The choice of the classification algorithm is particularly important, as this will determine the ‘real’ classification accuracy and will ensure that the number of variables is kept to a minimum.
It is vital that the algorithm can cross-validate its output. The goal of cross-validation is to use part of the data to train the model (identify the model coefficients) and part of the data to test the model (validation process). Cross-validation allows limiting problems like overfitting and helps building a model that will have a high classification accuracy not only for the respondents in the sample used for the segmentation, but also for new respondents not included in the segmentation study.
An algorithm not tested via cross-validation might have a high prediction accuracy on the sample data (e.g., 90%), but is likely to have a much lower prediction accuracy on new data (e.g., 40%).
The only way to ensure high prediction accuracy on new data is to test the model results via cross-validation.
R-sw Discriminant is a R-sw module specifically developed for segmentation typing tools (also known as allocation tools). It is the only commercial software that:
- allows cross-validating the results during the selection process (leading to better models), not only cross-validating the discriminant model after this has been chosen;
- produces a full step-by-step report at each step of the selection process;

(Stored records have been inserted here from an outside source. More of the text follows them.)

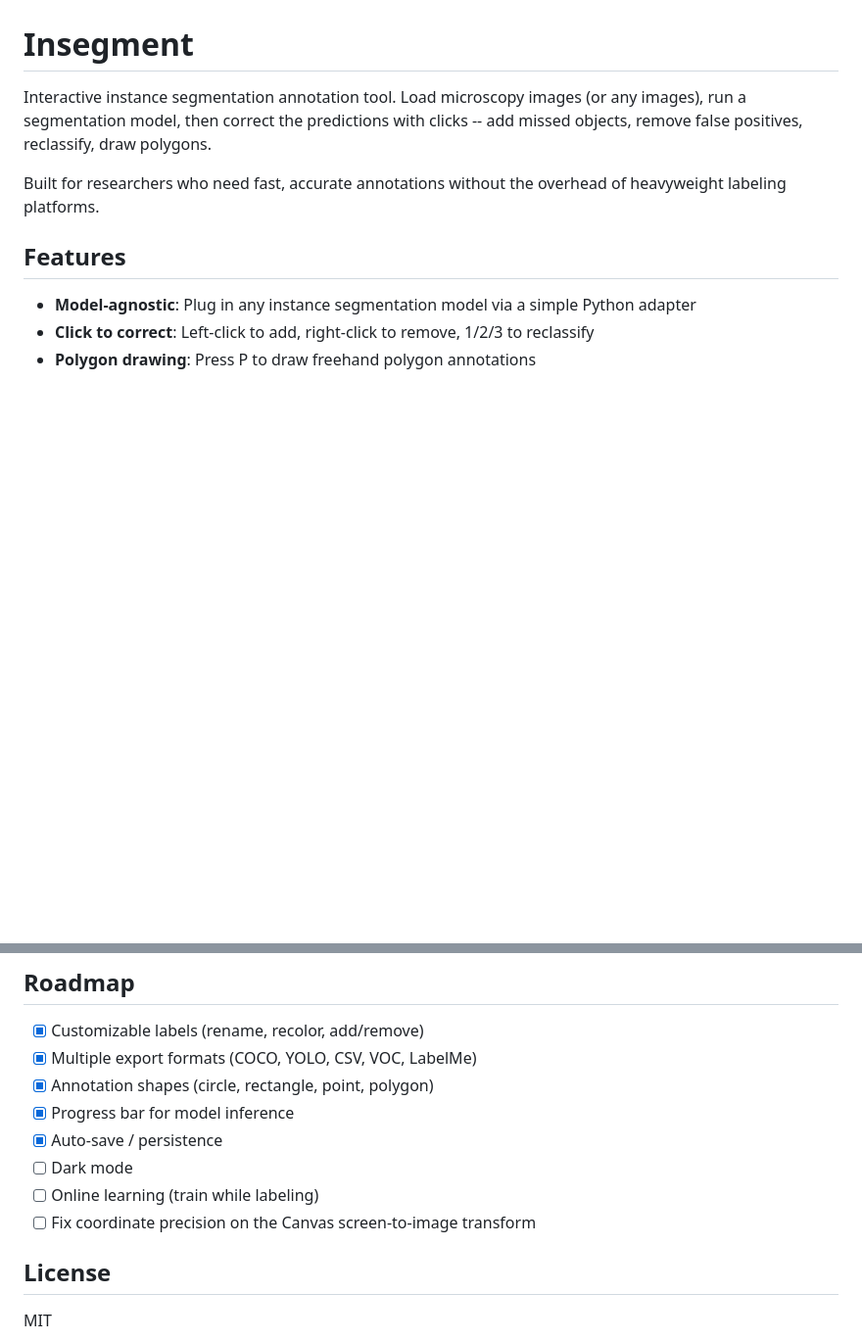
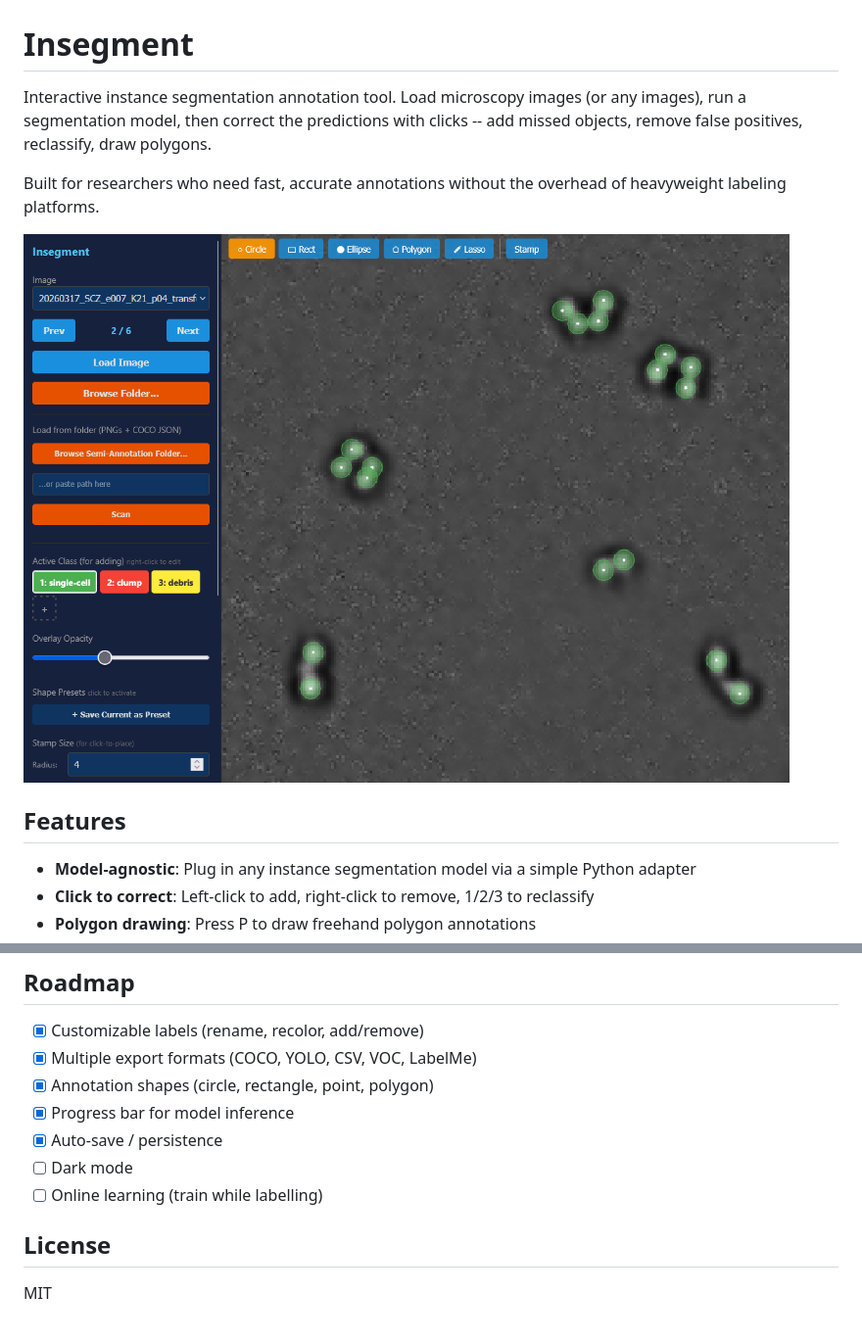
Before and after one commit to SergioCZ28/Insegment, a Markdown page: README.md, 2 parts joined by grey strips. Shown at 98% size. Drawn GitHub-style; pictures changed too: docs/screenshots/01_overview.png (added); blank space fills up the shorter version.

```diff
--- a/README.md
+++ b/README.md
@@ -3,6 +3,8 @@
 Interactive instance segmentation annotation tool. Load microscopy images (or any images), run a segmentation model, then correct the predictions with clicks -- add missed objects, remove false positives, reclassify, draw polygons.
 
 Built for researchers who need fast, accurate annotations without the overhead of heavyweight labeling platforms.
+
+![Insegment overview -- the full annotation workspace with image loaded](docs/screenshots/01_overview.png)
 
 ## Features
 
@@ -118,8 +134,7 @@ All exports are written to the output directory passed to `insegment serve` (def
 - [x] Progress bar for model inference
 - [x] Auto-save / persistence
 - [ ] Dark mode
-- [ ] Online learning (train while labeling)
-- [ ] Fix coordinate precision on the Canvas screen-to-image transform
+- [ ] Online learning (train while labelling)
 
 ## License
 
```
Also changed, not shown: other parts of README.md (+15 -1 lines), docs/screenshots/02_annotated.png (added), docs/screenshots/03_actions.png (added), docs/screenshots/04_export.png (added).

- has got a built-in Genetic Algorithm allowing a very efficient selection process, typically leading to the identification of a set of variables with a higher classification accuracy than standard algorithms;
- comes with a fully-customizable Excel allocation tool, allowing the user to quickly develop new accurate, user-friendly and graphically appealing allocation tools.
Example of Report (first step only)
The function DA.report available in R-sw Discriminant produces a step-by-step report of the selection process, inclusive of the classification accuracy achievable by considering subsets of the specified variables. Variables are added or removed one at-a-time. A subset of variables can be forced into the models. Cross-validation through repeated random sub-sampling validation can be performed at each step to ensure minimal overfitting and thus identify relationships in the data that hold in general.
Through a Genetic Algorithm, the function genetic.DA allows the identification of the combination of variables with the highest classification accuracy from the set of variables specified. Cross-validation through repeated random sub-sampling validation can be performed at each iteration to estimate the correct prediction rate of the discriminant model.
The function discriminant.analysis performs linear or quadratic discriminant analysis on a specific set of variables and returns a set of coefficients to be used in a typing / allocation tool. Cross-validation through repeated random sub-sampling validation can be performed to estimate the correct prediction rate of the discriminant model.
The function predict.DA predicts group / cluster membership for a new set of records based on a linear or quadratic discriminant model.